▸ Exercise objective
Within the lines below, find those that hold the string "androidx" and copy each one.

▸ Dataset content
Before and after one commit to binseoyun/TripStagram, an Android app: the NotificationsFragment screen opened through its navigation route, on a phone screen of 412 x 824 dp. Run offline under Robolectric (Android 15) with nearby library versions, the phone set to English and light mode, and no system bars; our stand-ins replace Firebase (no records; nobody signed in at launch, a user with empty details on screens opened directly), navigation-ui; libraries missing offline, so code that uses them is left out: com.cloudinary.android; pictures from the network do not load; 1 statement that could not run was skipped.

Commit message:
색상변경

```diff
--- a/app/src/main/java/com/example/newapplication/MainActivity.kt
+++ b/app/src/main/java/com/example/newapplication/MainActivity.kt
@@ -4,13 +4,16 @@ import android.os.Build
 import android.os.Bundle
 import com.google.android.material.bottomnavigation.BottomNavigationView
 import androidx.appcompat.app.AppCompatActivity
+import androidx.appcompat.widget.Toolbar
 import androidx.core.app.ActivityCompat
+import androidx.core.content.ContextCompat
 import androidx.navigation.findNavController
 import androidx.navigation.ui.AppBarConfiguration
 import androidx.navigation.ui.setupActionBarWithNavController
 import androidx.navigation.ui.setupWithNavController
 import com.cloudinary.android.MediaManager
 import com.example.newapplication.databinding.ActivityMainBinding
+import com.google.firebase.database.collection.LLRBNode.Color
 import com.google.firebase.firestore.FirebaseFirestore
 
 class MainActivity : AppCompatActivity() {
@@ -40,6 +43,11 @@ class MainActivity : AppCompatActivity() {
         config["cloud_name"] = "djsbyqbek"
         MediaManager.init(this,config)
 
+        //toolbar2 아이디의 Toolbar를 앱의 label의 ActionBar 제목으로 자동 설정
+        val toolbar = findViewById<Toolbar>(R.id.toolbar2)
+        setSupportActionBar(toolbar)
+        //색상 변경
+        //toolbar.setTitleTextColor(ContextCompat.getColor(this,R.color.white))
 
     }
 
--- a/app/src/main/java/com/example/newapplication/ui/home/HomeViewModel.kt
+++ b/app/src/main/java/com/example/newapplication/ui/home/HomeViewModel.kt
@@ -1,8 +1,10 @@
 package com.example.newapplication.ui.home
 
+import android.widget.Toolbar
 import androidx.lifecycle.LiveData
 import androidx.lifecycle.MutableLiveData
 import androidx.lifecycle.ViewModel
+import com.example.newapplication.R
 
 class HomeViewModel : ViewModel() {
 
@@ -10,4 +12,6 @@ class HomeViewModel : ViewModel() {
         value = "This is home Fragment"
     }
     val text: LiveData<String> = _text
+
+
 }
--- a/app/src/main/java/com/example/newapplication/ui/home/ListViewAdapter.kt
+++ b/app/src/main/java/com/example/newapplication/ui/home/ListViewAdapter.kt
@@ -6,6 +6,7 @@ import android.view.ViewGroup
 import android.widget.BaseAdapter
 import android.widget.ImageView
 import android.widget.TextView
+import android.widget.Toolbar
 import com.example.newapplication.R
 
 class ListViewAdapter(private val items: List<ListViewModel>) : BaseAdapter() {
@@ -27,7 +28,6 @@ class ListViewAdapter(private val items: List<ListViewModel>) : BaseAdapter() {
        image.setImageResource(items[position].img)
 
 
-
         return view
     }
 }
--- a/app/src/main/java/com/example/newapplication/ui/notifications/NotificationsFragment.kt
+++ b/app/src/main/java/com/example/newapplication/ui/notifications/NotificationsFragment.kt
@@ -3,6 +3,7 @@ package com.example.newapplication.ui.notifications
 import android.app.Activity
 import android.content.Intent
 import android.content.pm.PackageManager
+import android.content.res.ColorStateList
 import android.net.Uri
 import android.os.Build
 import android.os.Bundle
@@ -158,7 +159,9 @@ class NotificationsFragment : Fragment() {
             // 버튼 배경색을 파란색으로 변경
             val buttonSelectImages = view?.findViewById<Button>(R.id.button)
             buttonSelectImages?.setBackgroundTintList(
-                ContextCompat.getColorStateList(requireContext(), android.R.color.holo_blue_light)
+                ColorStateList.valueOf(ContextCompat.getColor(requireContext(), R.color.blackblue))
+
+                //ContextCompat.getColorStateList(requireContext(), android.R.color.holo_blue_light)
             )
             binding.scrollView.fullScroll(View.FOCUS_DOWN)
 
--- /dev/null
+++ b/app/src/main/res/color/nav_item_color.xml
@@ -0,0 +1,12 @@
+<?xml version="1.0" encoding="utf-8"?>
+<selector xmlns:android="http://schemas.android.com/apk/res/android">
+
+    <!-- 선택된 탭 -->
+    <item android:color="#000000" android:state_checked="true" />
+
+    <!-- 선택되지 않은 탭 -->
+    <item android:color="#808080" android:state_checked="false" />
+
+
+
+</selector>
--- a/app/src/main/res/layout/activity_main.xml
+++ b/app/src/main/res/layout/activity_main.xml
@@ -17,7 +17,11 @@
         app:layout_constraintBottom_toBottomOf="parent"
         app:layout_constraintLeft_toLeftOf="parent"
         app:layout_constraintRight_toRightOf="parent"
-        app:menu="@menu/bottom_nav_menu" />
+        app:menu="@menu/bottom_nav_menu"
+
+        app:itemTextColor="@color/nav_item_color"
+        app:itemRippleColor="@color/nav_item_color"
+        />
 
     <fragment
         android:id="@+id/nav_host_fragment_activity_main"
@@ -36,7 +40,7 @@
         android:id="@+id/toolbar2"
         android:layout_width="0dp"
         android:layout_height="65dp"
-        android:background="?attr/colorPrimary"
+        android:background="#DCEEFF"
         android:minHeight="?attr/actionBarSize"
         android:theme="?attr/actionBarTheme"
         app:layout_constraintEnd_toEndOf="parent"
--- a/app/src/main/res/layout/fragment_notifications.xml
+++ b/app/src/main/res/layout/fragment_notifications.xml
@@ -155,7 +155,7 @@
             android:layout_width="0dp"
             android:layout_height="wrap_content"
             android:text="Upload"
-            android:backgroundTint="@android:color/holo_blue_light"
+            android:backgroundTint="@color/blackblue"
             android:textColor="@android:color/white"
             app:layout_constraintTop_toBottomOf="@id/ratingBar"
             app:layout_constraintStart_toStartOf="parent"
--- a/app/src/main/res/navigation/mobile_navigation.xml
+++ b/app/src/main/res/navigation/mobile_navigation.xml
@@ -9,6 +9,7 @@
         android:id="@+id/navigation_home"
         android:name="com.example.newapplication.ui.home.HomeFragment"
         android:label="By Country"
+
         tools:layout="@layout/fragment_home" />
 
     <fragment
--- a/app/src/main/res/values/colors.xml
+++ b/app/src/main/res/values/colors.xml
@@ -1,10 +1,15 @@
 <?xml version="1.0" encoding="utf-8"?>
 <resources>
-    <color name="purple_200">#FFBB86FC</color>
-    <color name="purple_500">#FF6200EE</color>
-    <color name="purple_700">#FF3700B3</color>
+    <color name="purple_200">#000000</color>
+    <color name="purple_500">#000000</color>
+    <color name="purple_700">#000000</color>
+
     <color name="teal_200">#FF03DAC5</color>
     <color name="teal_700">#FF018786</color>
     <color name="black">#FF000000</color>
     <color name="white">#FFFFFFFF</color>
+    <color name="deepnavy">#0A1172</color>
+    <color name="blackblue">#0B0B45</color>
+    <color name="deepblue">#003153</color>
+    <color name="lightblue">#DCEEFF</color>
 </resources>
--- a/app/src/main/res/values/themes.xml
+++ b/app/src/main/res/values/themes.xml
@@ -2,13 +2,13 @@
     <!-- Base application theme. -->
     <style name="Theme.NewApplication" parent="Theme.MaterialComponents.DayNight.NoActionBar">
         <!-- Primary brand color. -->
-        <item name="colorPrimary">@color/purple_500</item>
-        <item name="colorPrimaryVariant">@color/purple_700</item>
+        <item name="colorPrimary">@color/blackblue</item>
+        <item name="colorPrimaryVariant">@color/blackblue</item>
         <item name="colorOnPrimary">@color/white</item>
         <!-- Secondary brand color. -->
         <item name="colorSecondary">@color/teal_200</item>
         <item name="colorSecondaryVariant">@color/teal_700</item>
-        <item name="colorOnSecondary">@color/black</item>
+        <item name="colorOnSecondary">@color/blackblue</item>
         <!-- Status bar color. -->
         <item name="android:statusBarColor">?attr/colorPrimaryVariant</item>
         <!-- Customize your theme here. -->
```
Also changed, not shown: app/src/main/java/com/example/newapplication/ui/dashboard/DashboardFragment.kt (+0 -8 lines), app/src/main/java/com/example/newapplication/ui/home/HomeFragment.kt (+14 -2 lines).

▸ Answer below
 import androidx.appcompat.app.AppCompatActivity
+import androidx.appcompat.widget.Toolbar
 import androidx.core.app.ActivityCompat
+import androidx.core.content.ContextCompat
 import androidx.navigation.findNavController
 import androidx.navigation.ui.AppBarConfiguration
 import androidx.navigation.ui.setupActionBarWithNavController
 import androidx.navigation.ui.setupWithNavController
 import androidx.lifecycle.LiveData
 import androidx.lifecycle.MutableLiveData
 import androidx.lifecycle.ViewModel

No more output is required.